[Records from a dataset]
_____
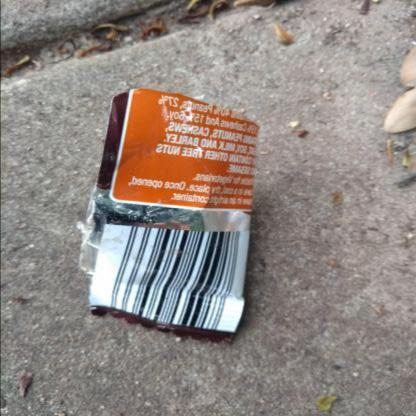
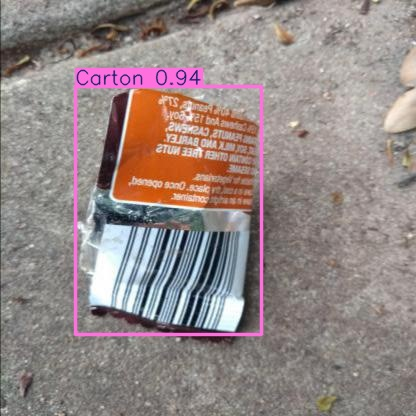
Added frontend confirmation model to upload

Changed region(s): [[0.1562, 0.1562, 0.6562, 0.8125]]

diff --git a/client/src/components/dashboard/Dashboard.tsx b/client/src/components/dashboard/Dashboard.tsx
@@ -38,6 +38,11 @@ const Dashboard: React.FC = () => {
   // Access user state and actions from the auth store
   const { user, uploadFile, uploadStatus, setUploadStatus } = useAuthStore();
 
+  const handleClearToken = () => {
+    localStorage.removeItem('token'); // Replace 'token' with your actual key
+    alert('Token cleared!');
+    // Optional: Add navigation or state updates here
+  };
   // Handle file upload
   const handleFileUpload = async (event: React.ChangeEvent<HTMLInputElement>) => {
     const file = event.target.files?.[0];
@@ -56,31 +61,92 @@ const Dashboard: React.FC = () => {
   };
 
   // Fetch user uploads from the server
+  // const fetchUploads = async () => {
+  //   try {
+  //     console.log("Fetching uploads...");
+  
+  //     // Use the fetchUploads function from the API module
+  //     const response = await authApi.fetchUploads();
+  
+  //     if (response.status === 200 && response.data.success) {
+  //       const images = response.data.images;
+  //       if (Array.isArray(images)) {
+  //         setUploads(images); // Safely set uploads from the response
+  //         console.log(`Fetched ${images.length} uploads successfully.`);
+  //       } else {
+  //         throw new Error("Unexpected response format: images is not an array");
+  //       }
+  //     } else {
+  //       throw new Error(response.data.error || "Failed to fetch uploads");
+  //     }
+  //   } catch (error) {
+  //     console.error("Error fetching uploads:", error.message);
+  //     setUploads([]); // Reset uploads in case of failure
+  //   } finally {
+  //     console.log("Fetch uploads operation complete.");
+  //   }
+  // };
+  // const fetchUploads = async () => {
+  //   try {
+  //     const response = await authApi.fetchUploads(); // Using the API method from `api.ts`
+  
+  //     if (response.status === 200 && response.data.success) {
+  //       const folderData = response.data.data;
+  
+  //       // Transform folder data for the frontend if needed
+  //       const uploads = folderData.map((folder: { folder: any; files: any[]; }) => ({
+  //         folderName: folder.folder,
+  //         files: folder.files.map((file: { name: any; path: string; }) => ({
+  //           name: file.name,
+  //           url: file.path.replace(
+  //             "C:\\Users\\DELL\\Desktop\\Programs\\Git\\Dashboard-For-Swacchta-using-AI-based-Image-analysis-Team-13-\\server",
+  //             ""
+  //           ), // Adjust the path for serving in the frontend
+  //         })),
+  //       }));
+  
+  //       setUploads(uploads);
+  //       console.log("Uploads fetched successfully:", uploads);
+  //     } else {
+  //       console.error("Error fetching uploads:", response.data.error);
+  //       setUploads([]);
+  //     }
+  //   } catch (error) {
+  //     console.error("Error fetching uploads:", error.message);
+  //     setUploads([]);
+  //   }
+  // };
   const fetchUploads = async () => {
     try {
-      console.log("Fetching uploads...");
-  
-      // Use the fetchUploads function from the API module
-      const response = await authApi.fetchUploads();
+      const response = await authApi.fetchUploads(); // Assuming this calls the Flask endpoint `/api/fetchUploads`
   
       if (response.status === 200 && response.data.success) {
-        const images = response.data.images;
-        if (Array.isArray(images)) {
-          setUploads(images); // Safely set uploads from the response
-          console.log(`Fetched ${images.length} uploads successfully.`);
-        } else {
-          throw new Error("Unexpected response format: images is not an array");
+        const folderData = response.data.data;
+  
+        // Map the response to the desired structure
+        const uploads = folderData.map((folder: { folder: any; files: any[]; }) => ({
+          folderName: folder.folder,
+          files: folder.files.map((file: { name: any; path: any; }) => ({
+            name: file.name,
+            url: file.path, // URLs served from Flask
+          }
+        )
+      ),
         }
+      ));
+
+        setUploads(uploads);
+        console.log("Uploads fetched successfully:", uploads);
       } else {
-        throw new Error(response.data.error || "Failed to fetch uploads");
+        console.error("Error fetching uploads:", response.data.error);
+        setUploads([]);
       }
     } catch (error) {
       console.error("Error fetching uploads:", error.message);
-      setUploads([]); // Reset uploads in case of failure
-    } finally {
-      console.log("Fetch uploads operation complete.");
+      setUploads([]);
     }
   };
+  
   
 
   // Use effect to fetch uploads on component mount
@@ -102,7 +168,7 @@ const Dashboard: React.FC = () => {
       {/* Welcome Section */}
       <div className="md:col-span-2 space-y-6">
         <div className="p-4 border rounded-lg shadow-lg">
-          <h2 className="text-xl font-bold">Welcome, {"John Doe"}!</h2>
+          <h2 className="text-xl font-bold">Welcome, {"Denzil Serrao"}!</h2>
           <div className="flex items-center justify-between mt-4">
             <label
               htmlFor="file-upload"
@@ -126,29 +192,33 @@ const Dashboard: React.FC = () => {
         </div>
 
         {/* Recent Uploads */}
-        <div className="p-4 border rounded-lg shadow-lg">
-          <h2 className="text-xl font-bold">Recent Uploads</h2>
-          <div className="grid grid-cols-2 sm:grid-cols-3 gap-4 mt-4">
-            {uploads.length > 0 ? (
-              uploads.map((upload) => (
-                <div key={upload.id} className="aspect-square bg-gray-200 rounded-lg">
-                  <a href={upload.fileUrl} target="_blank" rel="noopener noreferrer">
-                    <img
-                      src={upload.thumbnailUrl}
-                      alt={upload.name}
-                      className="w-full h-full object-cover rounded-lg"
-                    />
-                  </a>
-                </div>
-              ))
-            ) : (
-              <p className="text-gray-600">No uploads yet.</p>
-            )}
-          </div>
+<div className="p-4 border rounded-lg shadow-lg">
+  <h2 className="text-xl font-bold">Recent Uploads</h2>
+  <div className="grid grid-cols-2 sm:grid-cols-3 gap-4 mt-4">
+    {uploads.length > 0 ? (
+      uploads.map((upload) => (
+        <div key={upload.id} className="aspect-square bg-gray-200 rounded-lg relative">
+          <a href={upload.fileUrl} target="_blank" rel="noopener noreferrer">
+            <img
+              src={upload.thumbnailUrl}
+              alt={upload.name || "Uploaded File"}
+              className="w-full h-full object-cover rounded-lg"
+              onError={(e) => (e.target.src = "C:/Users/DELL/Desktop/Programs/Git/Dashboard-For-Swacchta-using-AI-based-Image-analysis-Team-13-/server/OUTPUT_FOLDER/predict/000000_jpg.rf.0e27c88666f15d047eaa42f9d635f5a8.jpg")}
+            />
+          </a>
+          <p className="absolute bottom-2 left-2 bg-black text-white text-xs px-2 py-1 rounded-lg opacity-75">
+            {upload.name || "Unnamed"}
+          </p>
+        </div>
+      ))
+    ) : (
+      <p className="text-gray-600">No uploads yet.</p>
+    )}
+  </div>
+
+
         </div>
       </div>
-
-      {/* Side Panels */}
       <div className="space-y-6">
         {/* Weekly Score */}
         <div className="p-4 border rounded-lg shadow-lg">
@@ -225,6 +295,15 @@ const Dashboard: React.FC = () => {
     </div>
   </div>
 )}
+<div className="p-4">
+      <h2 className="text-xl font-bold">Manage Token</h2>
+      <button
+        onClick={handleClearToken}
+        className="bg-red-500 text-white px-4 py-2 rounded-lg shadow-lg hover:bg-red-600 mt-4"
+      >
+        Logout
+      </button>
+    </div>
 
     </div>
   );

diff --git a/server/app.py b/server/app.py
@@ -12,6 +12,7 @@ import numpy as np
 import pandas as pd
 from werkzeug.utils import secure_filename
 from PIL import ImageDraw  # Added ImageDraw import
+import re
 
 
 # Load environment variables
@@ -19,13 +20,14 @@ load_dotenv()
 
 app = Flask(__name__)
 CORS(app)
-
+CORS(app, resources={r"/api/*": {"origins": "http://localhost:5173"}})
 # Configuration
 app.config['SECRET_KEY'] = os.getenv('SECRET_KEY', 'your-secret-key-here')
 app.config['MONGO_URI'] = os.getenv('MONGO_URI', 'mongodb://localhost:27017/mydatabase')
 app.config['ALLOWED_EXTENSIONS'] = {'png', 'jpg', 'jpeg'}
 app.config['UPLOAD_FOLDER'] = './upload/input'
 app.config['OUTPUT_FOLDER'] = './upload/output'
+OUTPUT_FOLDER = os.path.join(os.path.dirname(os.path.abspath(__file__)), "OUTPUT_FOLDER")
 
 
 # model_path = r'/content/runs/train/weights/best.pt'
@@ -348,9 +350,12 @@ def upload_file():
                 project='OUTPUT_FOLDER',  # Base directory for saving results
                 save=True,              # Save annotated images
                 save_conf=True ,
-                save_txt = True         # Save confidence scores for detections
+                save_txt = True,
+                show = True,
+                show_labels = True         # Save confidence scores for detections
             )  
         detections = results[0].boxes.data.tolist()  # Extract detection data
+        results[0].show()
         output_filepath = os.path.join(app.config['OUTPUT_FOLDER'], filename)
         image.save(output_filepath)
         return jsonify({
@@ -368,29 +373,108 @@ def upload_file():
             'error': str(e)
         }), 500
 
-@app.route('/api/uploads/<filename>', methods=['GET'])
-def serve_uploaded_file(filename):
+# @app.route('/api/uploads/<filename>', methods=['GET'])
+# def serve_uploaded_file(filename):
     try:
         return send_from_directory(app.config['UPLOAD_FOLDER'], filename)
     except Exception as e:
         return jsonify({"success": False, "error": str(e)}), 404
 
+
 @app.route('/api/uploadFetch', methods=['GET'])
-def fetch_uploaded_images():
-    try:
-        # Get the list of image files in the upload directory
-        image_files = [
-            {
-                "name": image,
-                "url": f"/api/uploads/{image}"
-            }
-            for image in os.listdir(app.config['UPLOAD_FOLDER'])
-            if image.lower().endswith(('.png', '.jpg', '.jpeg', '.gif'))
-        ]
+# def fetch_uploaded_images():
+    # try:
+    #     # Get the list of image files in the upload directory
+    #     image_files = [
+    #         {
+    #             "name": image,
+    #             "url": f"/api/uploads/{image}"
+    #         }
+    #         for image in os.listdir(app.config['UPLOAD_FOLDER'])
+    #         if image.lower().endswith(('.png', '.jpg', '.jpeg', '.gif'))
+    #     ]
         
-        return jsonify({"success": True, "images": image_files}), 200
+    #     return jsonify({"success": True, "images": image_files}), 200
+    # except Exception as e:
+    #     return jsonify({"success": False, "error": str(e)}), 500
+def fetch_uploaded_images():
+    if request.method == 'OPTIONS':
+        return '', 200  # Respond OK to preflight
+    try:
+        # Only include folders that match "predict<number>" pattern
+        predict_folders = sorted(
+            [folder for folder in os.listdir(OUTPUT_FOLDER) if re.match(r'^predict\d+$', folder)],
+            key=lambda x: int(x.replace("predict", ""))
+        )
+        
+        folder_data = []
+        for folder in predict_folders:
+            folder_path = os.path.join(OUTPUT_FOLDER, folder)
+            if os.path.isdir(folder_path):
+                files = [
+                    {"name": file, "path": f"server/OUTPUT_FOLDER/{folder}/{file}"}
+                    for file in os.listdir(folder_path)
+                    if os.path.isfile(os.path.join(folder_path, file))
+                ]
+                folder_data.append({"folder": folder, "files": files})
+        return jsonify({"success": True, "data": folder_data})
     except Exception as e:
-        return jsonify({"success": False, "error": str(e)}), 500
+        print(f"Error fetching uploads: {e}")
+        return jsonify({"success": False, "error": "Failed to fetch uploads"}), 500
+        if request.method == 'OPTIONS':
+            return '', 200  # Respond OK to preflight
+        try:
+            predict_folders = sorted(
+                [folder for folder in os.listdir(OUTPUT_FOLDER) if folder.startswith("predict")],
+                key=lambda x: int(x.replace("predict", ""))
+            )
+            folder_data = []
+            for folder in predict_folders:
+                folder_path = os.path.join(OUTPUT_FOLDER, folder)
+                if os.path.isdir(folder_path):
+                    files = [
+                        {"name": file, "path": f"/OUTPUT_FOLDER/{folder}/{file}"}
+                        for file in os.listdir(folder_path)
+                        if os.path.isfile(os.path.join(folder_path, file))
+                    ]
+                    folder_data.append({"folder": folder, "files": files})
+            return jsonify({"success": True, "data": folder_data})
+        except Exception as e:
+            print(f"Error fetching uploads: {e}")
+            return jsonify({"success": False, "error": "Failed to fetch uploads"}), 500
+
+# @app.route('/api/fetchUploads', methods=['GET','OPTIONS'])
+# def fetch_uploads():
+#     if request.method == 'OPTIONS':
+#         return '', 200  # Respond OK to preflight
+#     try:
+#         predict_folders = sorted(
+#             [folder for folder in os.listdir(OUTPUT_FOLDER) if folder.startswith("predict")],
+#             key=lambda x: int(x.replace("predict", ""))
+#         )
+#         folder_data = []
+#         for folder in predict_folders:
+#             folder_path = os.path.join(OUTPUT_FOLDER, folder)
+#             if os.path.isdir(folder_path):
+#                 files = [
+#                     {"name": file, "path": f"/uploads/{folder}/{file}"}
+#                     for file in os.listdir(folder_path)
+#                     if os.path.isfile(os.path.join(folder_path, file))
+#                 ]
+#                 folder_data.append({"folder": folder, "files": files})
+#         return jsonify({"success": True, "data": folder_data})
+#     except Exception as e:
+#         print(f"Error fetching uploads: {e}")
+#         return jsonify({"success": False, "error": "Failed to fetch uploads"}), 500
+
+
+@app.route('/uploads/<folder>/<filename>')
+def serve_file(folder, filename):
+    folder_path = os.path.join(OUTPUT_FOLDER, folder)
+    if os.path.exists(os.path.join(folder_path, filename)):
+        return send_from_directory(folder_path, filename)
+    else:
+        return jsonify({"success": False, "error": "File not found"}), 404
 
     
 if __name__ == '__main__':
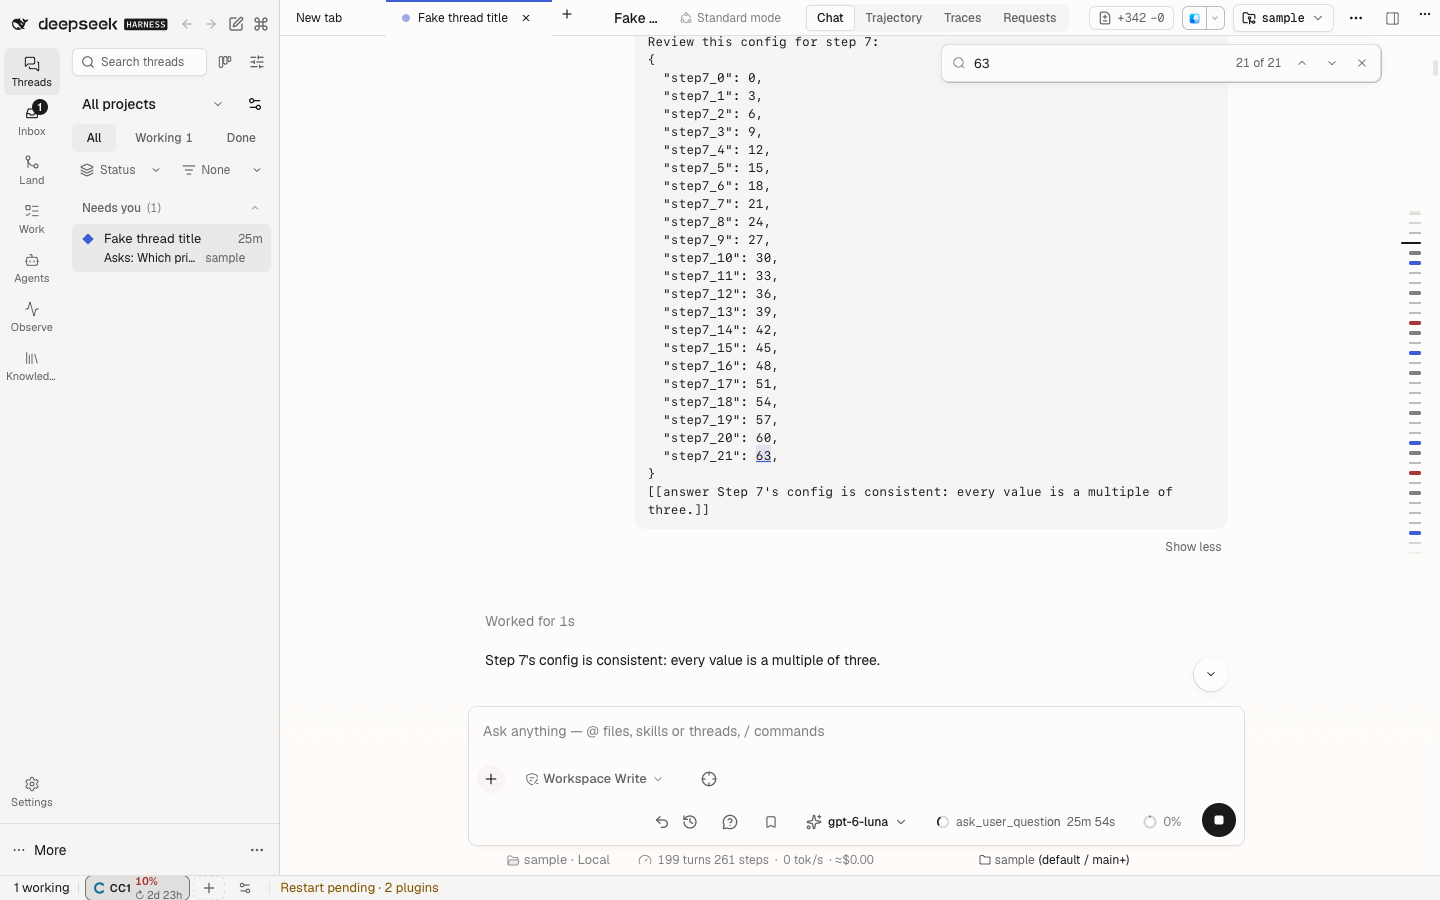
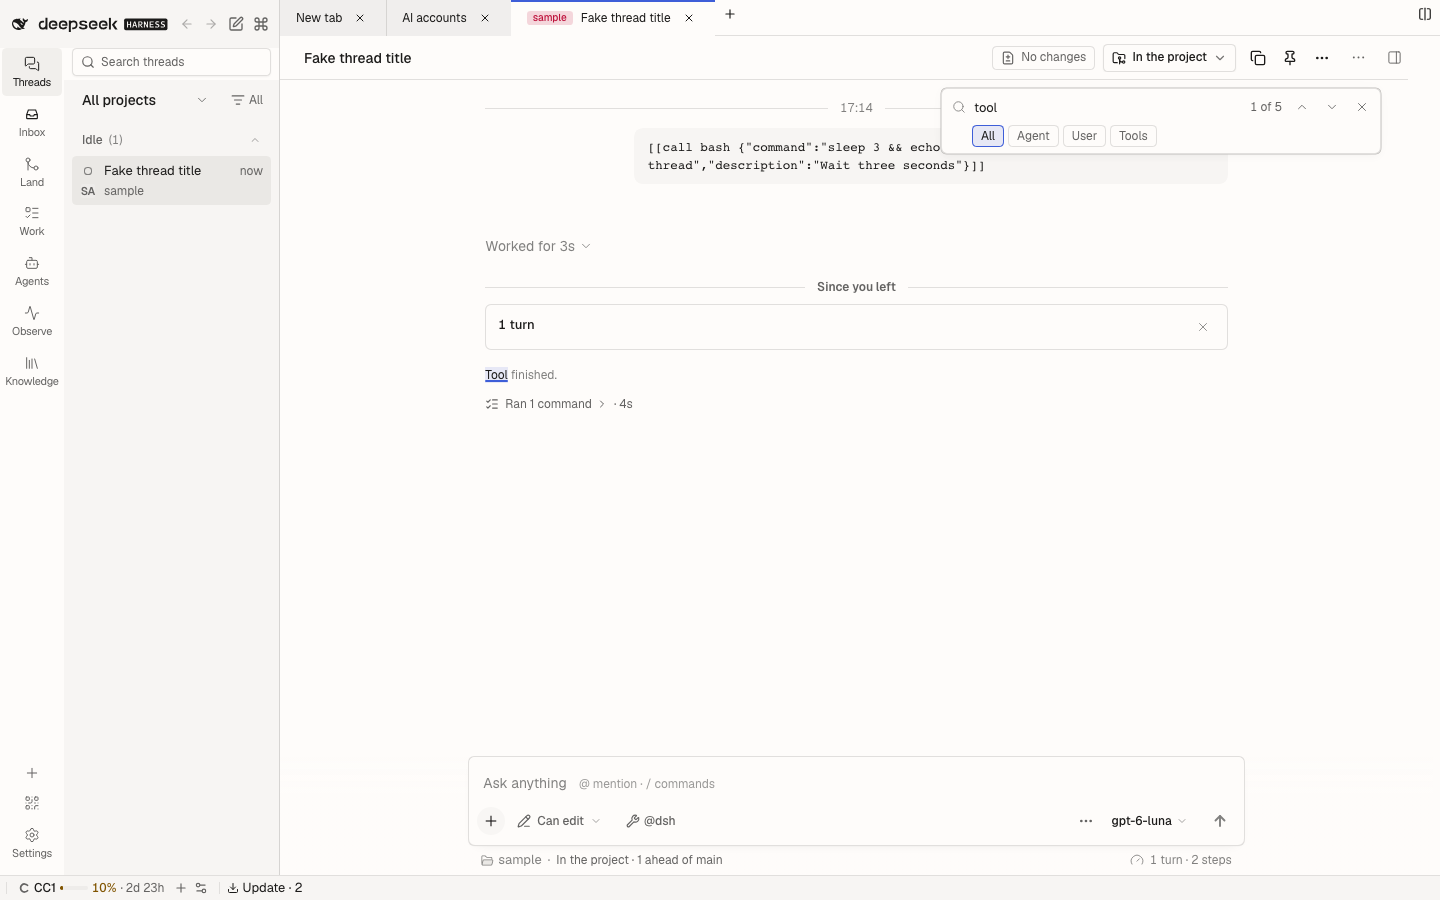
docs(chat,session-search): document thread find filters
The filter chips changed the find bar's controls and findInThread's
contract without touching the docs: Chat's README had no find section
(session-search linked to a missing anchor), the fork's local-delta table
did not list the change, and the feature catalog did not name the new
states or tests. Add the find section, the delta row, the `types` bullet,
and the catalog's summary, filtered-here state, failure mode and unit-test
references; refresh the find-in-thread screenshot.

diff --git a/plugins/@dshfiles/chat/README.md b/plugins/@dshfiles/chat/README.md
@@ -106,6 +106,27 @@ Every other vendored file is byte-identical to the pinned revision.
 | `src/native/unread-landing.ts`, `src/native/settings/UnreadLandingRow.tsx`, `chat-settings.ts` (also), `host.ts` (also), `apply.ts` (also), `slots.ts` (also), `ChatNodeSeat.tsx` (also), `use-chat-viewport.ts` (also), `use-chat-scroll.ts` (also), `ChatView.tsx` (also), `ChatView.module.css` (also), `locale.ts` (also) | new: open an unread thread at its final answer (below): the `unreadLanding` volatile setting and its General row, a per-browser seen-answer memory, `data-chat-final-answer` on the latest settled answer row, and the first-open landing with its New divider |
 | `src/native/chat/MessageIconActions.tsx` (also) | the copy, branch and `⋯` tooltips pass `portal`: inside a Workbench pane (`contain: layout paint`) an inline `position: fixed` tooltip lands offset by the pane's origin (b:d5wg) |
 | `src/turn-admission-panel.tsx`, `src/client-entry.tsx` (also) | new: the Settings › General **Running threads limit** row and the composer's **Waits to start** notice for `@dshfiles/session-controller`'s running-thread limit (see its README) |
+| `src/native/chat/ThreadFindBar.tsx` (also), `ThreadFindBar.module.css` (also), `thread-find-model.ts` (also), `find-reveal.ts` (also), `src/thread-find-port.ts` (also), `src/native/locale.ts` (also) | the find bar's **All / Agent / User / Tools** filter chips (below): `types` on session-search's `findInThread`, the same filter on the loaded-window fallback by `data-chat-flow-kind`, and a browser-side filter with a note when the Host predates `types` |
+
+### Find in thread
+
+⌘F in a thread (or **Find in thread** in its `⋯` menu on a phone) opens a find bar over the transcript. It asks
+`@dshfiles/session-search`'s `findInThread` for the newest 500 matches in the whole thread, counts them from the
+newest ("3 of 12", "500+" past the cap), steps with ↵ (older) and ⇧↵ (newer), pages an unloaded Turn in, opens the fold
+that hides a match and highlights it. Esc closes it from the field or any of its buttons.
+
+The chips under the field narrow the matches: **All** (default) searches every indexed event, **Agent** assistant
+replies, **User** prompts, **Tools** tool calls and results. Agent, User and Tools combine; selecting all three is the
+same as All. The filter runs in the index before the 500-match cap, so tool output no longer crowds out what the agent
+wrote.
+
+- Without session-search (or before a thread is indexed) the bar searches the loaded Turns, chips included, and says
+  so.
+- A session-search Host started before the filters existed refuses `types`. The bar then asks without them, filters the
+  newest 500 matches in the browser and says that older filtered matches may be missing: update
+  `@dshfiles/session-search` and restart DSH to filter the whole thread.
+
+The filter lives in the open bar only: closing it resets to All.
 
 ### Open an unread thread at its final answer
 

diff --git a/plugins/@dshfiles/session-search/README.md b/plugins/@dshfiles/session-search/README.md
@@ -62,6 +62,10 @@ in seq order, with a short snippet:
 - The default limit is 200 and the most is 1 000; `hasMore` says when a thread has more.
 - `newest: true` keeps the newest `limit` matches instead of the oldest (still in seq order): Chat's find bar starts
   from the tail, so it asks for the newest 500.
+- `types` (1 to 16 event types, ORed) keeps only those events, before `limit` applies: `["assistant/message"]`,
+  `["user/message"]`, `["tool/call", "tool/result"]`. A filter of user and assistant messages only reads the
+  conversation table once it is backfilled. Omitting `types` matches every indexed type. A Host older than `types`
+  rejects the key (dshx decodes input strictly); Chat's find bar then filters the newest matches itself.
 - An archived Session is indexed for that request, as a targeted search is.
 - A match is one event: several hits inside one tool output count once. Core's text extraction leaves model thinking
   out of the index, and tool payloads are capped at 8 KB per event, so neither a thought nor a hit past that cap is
_____
[What is required] Go through the data and copy every line that includes "False".

[Solution to the exercise]
         return jsonify({"success": False, "error": str(e)}), 404
+    #     return jsonify({"success": False, "error": str(e)}), 500
-        return jsonify({"success": False, "error": str(e)}), 500
+        return jsonify({"success": False, "error": "Failed to fetch uploads"}), 500
+            return jsonify({"success": False, "error": "Failed to fetch uploads"}), 500
+#         return jsonify({"success": False, "error": "Failed to fetch uploads"}), 500
+        return jsonify({"success": False, "error": "File not found"}), 404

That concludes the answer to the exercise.